What do you need if you’re a driver looking for a truckload carrier employer? The answer goes far beyond a decent hourly or by-the-mile rate or percentage of revenue.
While you’ll need to know how much mileage is available to you—ideally enough to pay all your bills in after-tax revenue–there are many other important questions to ask as you select the best-fit truckload carrier for your new job.
- Fair Compensation. If you have enough hours on the road, does the company also offer decent benefits? Look at the entire compensation package, along with opportunities for bonuses and career advancement.
- Safety. Is the equipment safe? Talk to drivers at your potential employer’s business, asking their thoughts about equipment maintenance and the company’s on-the-road support system. Also, be sure to ask about the company’s record on routine, scheduled maintenance.

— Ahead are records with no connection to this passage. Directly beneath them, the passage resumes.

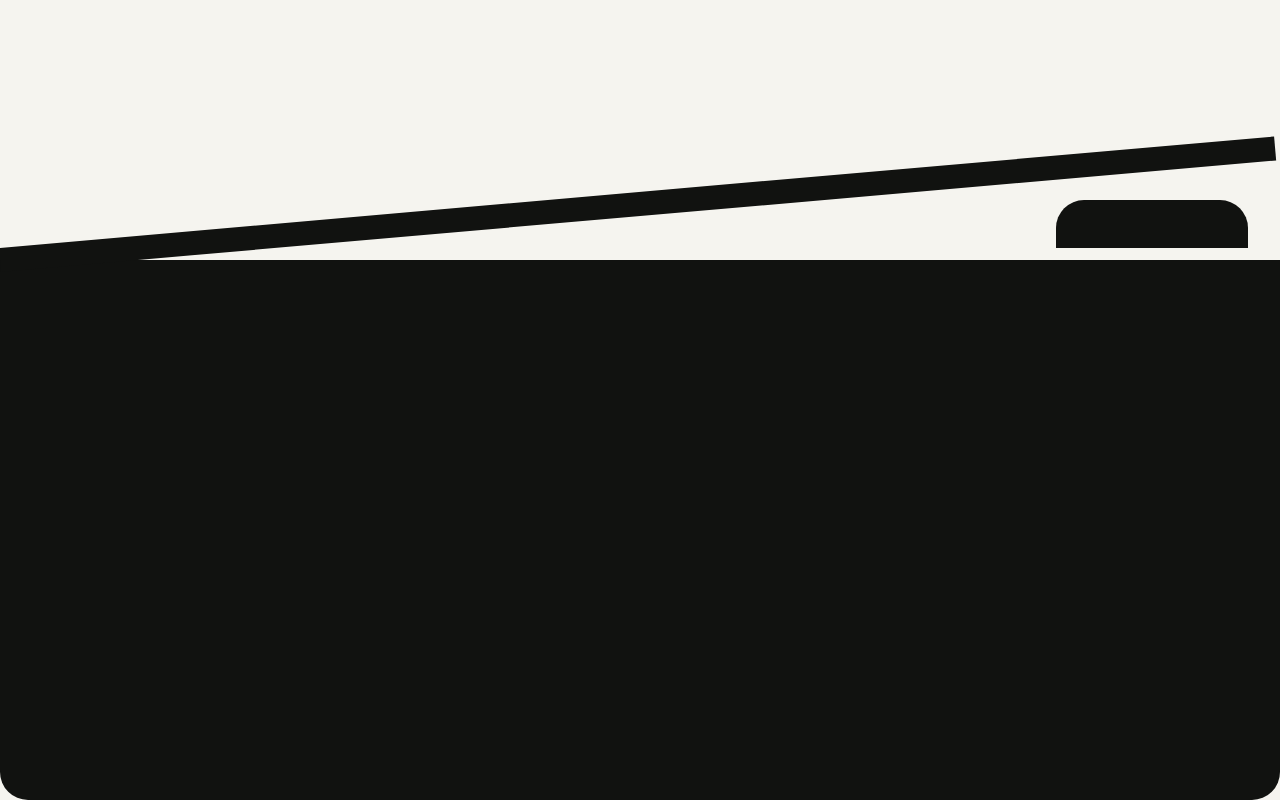
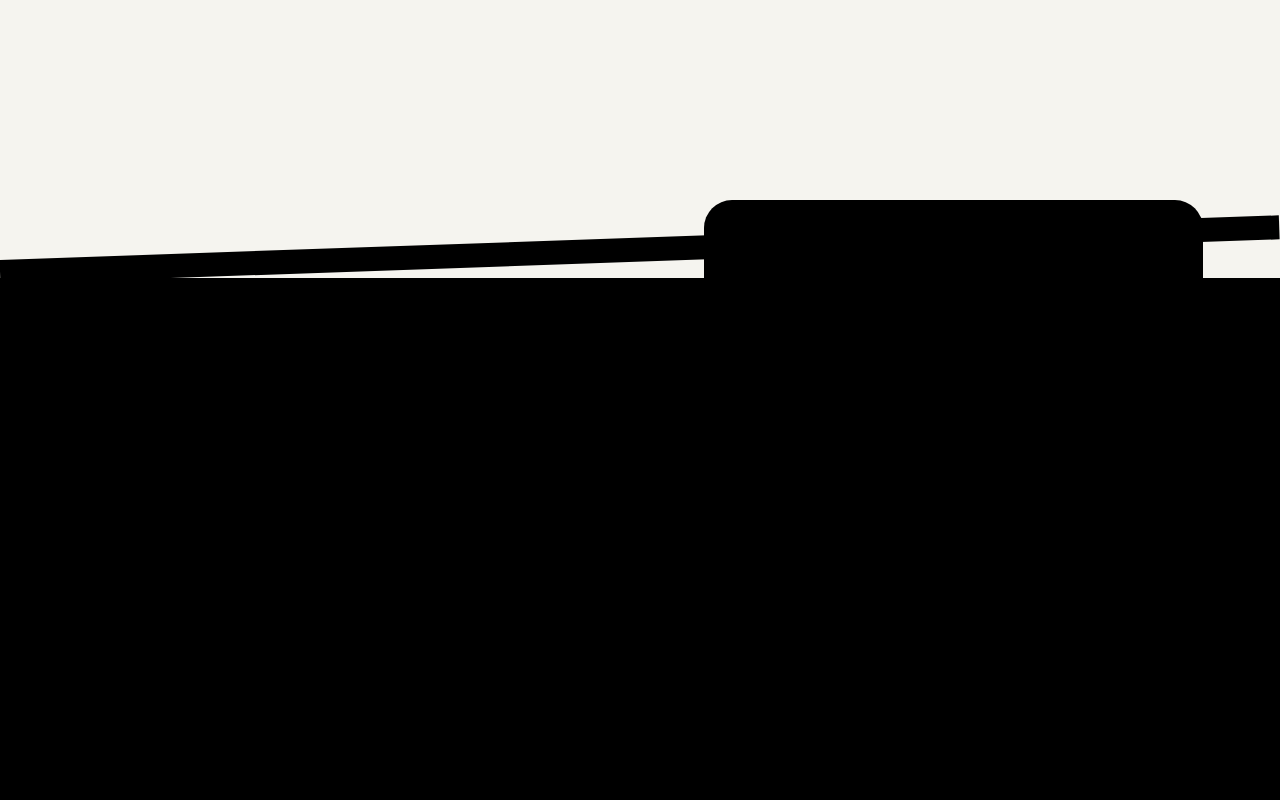
Before and after one commit to GraphicMiles/graphicmiles-portfolio, a React (Vite) app: page / in a window 1280 px wide. Built offline with nearby package versions, Linux system fonts and the light colour scheme.

Commit message:
Match folder reference silhouette

```diff
--- a/src/index.css
+++ b/src/index.css
@@ -1,9 +1,9 @@
 :root {
   --page: #f5f4ef;
-  --folder: #111210;
+  --folder: #000;
   --folder-radius: 1.75rem;
   --navbar-height: 0px;
-  --top-bend: -5deg;
+  --top-bend: -2deg;
 }
 
 * { box-sizing: border-box; }
@@ -25,70 +25,40 @@ body {
   font-family: ui-sans-serif, system-ui, -apple-system, BlinkMacSystemFont, "Segoe UI", sans-serif;
 }
 
-.sr-only {
-  position: absolute;
-  width: 1px;
-  height: 1px;
-  padding: 0;
-  overflow: hidden;
-  clip: rect(0, 0, 0, 0);
-  white-space: nowrap;
-  border: 0;
-}
+.sr-only { position: absolute; width: 1px; height: 1px; padding: 0; overflow: hidden; clip: rect(0,0,0,0); white-space: nowrap; border: 0; }
 
-.app {
-  width: 100%;
-  height: 100%;
-  display: flex;
-  flex-direction: column;
-  overflow: hidden;
-  background: var(--page);
-}
+.app { width: 100%; height: 100%; display: flex; flex-direction: column; overflow: hidden; background: var(--page); }
+.navbar { width: 100%; height: var(--navbar-height); flex: 0 0 var(--navbar-height); }
+.main-container { width: 100%; height: calc(100% - var(--navbar-height)); min-height: 0; display: flex; align-items: flex-end; justify-content: center; overflow: hidden; }
 
-.navbar {
-  width: 100%;
-  height: var(--navbar-height);
-  flex: 0 0 var(--navbar-height);
-}
-
-.main-container {
-  width: 100%;
-  height: calc(100% - var(--navbar-height));
-  min-height: 0;
-  display: flex;
-  align-items: flex-end;
-  justify-content: center;
-  overflow: hidden;
-}
-
+/* The body is full width; the top profile is the only change in silhouette. */
 .folder {
   position: relative;
   width: 100%;
   height: 75%;
   flex: 0 0 100%;
   overflow: visible;
-  border-radius: 0 0 var(--folder-radius) var(--folder-radius);
-  background: linear-gradient(var(--folder), var(--folder)) 0 100% / 100% 90% no-repeat;
+  background: linear-gradient(var(--folder), var(--folder)) 0 100% / 100% 87% no-repeat;
 }
 
-/* The top tab is the same material as the body; only its profile changes. */
+/* Broad presentation-folder tab, scaled with the parent and kept close to the right edge. */
 .folder::before {
   position: absolute;
   z-index: 2;
   top: 0;
-  right: 2rem;
-  width: 12rem;
-  height: 3rem;
+  right: max(2rem, 6vw);
+  width: 39%;
+  height: 17%;
   border-radius: var(--folder-radius) var(--folder-radius) 0 0;
   background: var(--folder);
   content: "";
 }
 
-/* The top edge drops slightly on the left, as in the sketch. */
+/* Slightly lower left edge from the reference silhouette. */
 .folder::after {
   position: absolute;
   z-index: 1;
-  top: 8%;
+  top: 10%;
   right: 0;
   left: 0;
   height: 4%;
```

- Home time and work-life balance. A better carrier employer will maximize truckers’ home time, offering special programs to get over-the-road drivers home for more extended periods. They’ll also strive to provide regional routes that are better for drivers supporting families or even part-time options.
- Equipment. Trucks and technology impact a driver’s quality of life and livelihood. If everything else is good, but your tractor keeps breaking down, you’ll end up frustrated. Worse, poorly maintained equipment can negatively impact your CSA score. The best carriers continually invest in new equipment and have a track record of technological innovation that will ensure your safety, comfort, and productivity.
- Communication. Does the company welcome—and act on– driver feedback on vehicle condition? How do they respond to problems: Do they provide accurate, timely information or procrastinate? Do they bring drivers into the communication loop? Open, honest communication creates a positive sense of community and helps lower driver turnover.
- Recognition. Does the company recognize truck drivers for their contributions and accomplishments– whether that’s accident-free miles, acts of bravery on the road, acts of kindness, being involved in the community, or charitable acts? If so, they care about their people.
- Career advancement. Truck drivers all have goals and changes in their lives. Will your new employer support your move to take a job inside the business? Do they ask drivers for input on specific truck specs? Do they let you know what is happening inside and outside the company and their perspective on the future? The best carriers provide opportunities for advancement and movement to meet your work-life balance needs.
A few more pluses and minuses to consider when working for a truckload carrier
Big truckload carriers. If you are easily bored, larger carriers may be the place for you, with their variety of freight lanes, divisions, and flexibility. Big carriers often have pre-loaded freight trailers at their customers and drop-and-hook freight, both of which help drivers avoid dock loading delays. And with lots of equipment, there’s never a truck or trailer shortage. Further, a significant driver pool means it’s often easier to schedule time off. And easily accessible repair shops, hotel chains for driver layovers, accounts at major truck stop chains, terminal facilities, and comprehensive personal health benefits packages all make life more pleasant for drivers. But you probably won’t be recognized as the guy who always delivers on time or who never turns down a load. Big carriers are dealing with massives amounts of freight, so when you do your job and even go above and beyond, you’ll probably go unrecognized.
Small to medium-sized truckload carriers. Working for a small to medium-sized truckload carrier means you will work with a handful of people you will know. If you’re doing a great job, the more accessible owner will most likely know it, and if a regular freight lane becomes available or a new truck arrives, you could be the first choice to drive it. Small to medium-sized truckload carriers tend to have lower overhead expenses and general overall costs. As a result, they can share more money with their drivers–their most significant and most valuable assets. If you work for a small local carrier, you’ll benefit your local community. On the other hand, smaller trucking companies with limited equipment resources don’t have the equipment to spare to drop at a customer. Live loading is often necessary, and you may not get paid to sit and wait while the customer loads the freight.
There’s a lot to consider in your choice of a truckload carrier employer. Take your time deciding, and you’ll be sure to make a good choice.
Truckers need to be smart about choosing a truckload carrier employer. Look for carriers with high integrity, fair compensation, low turnover rates, well-maintained equipment, and a focus on driver lifestyle. Top-quality, truckload carriers use the Axele TMS to find the most profitable loads. The Axele TMS automates day-to-day manual tasks for truckers, saving time and streamlining operations. Contact Axele today.